_Exercise requirements_
Review the listing and copy each line that holds the word "cols".
- - - - - - -
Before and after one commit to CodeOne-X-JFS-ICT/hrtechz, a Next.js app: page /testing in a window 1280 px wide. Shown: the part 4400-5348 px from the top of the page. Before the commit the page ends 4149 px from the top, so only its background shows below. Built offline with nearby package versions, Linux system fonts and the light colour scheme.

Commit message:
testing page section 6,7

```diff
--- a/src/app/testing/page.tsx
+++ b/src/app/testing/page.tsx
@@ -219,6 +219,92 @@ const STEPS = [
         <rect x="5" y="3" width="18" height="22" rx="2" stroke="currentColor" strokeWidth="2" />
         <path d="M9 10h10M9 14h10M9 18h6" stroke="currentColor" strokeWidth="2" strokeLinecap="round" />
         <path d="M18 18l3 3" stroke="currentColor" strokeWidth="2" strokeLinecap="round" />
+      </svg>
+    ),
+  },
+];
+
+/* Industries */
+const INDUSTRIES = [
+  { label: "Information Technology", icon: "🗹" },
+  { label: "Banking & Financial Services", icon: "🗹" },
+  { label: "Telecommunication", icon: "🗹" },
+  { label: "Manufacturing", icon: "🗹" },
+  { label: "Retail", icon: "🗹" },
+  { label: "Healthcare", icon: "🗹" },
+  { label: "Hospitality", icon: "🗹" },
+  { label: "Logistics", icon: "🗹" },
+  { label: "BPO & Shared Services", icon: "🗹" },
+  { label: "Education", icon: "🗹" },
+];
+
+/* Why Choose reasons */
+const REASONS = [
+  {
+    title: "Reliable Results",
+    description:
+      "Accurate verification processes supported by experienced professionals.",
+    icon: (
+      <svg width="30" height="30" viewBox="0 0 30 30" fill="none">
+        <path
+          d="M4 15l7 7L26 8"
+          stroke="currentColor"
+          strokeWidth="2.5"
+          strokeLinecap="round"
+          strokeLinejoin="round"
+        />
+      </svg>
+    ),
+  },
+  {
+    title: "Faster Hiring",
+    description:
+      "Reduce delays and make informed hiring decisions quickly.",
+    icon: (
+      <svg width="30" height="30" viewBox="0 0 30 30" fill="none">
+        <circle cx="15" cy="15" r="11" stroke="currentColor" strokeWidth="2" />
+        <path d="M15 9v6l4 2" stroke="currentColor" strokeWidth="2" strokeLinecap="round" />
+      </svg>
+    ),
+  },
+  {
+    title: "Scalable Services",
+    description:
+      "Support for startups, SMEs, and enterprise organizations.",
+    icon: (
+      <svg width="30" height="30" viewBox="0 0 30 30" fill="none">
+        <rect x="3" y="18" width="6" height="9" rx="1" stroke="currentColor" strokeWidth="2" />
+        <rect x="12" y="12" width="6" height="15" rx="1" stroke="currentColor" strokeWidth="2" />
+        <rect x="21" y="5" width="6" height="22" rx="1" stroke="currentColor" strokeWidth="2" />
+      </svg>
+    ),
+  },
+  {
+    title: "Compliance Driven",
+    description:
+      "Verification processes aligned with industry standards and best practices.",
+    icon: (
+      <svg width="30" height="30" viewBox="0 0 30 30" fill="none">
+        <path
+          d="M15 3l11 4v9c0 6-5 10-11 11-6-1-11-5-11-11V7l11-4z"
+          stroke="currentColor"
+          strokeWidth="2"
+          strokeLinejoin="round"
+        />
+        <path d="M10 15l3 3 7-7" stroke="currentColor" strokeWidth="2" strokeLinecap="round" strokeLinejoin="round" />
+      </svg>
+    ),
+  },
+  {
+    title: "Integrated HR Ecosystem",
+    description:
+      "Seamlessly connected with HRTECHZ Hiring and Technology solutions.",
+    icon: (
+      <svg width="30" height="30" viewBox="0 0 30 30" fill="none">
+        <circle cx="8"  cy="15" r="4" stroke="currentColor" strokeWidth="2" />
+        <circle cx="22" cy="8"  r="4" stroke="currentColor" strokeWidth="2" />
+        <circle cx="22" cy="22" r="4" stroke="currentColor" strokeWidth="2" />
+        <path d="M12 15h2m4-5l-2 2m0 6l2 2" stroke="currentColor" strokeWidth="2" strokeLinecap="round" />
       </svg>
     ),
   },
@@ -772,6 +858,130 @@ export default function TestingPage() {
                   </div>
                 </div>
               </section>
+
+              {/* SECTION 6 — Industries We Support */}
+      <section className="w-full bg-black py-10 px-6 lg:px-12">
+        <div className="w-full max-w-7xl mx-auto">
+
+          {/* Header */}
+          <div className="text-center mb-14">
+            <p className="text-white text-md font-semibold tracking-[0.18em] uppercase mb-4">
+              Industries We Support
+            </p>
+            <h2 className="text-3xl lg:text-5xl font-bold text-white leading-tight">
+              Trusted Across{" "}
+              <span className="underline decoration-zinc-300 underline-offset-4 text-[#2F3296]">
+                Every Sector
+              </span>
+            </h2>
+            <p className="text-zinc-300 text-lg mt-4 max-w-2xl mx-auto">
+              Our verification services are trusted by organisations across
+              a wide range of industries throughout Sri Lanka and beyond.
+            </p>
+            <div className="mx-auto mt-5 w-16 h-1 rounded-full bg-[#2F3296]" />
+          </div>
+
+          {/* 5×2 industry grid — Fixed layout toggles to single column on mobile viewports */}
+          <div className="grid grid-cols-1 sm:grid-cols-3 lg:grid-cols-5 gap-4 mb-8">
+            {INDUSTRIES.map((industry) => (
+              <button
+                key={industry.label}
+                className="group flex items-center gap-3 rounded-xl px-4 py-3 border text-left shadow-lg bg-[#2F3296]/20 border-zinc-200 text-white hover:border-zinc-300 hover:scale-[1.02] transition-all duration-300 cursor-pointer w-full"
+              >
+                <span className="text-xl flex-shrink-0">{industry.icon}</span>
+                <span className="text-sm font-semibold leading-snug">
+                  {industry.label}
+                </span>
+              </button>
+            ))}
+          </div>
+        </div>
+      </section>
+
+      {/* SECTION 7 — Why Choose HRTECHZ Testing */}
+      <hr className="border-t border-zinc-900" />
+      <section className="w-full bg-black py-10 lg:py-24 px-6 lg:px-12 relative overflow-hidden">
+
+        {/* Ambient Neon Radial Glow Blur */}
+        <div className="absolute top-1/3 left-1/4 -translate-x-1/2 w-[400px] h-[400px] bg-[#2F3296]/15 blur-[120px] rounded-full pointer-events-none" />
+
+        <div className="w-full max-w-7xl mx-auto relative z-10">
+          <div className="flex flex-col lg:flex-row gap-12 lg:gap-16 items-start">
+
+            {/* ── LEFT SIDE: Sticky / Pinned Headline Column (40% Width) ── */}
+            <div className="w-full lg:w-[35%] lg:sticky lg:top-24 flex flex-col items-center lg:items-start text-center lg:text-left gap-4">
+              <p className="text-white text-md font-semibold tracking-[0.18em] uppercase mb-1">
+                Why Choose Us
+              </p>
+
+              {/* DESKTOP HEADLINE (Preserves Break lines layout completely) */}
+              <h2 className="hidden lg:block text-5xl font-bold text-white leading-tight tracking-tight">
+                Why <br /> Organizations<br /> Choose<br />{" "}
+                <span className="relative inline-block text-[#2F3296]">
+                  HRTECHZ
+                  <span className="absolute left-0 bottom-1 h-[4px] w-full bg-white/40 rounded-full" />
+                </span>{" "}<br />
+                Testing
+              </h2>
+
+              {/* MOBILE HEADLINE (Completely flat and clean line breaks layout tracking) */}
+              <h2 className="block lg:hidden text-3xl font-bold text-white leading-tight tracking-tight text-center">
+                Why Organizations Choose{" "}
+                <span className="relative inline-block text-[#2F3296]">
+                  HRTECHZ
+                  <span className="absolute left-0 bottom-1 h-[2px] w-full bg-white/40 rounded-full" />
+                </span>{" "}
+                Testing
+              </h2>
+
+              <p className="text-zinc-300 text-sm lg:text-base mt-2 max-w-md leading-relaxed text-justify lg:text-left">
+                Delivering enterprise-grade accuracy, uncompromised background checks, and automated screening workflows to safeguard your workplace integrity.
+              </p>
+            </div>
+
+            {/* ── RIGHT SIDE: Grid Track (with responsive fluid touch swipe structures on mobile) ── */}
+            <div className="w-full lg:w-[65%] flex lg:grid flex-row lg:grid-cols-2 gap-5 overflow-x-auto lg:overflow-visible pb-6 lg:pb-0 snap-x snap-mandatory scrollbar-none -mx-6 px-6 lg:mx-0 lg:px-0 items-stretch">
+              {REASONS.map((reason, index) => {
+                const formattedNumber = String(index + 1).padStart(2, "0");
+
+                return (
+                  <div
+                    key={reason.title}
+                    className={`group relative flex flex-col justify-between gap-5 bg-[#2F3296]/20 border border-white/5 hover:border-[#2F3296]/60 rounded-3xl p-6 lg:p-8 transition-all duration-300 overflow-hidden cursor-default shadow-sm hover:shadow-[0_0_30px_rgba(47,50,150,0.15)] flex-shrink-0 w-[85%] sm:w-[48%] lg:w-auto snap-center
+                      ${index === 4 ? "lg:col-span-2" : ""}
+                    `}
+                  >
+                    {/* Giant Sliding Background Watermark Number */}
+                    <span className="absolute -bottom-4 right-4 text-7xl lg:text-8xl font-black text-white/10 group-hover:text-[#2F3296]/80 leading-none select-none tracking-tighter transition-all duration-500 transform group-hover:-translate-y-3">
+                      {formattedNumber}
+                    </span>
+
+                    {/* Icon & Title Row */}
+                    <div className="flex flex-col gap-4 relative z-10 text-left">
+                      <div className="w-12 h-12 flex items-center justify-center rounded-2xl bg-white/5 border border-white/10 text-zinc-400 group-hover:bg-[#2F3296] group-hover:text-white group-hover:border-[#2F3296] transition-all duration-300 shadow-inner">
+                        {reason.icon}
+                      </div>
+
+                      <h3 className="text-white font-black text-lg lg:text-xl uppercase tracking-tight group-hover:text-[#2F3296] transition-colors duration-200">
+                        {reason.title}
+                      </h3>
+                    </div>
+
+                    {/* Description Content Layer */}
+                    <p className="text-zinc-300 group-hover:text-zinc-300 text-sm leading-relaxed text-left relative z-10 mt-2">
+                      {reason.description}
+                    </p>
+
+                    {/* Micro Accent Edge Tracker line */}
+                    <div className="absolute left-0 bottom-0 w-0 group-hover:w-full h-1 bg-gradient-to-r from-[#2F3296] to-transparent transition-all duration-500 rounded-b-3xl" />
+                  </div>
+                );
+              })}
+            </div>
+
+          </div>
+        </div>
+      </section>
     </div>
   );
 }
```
- - - - - - -
_Output below_
+          <div className="grid grid-cols-1 sm:grid-cols-3 lg:grid-cols-5 gap-4 mb-8">
+            <div className="w-full lg:w-[65%] flex lg:grid flex-row lg:grid-cols-2 gap-5 overflow-x-auto lg:overflow-visible pb-6 lg:pb-0 snap-x snap-mandatory scrollbar-none -mx-6 px-6 lg:mx-0 lg:px-0 items-stretch">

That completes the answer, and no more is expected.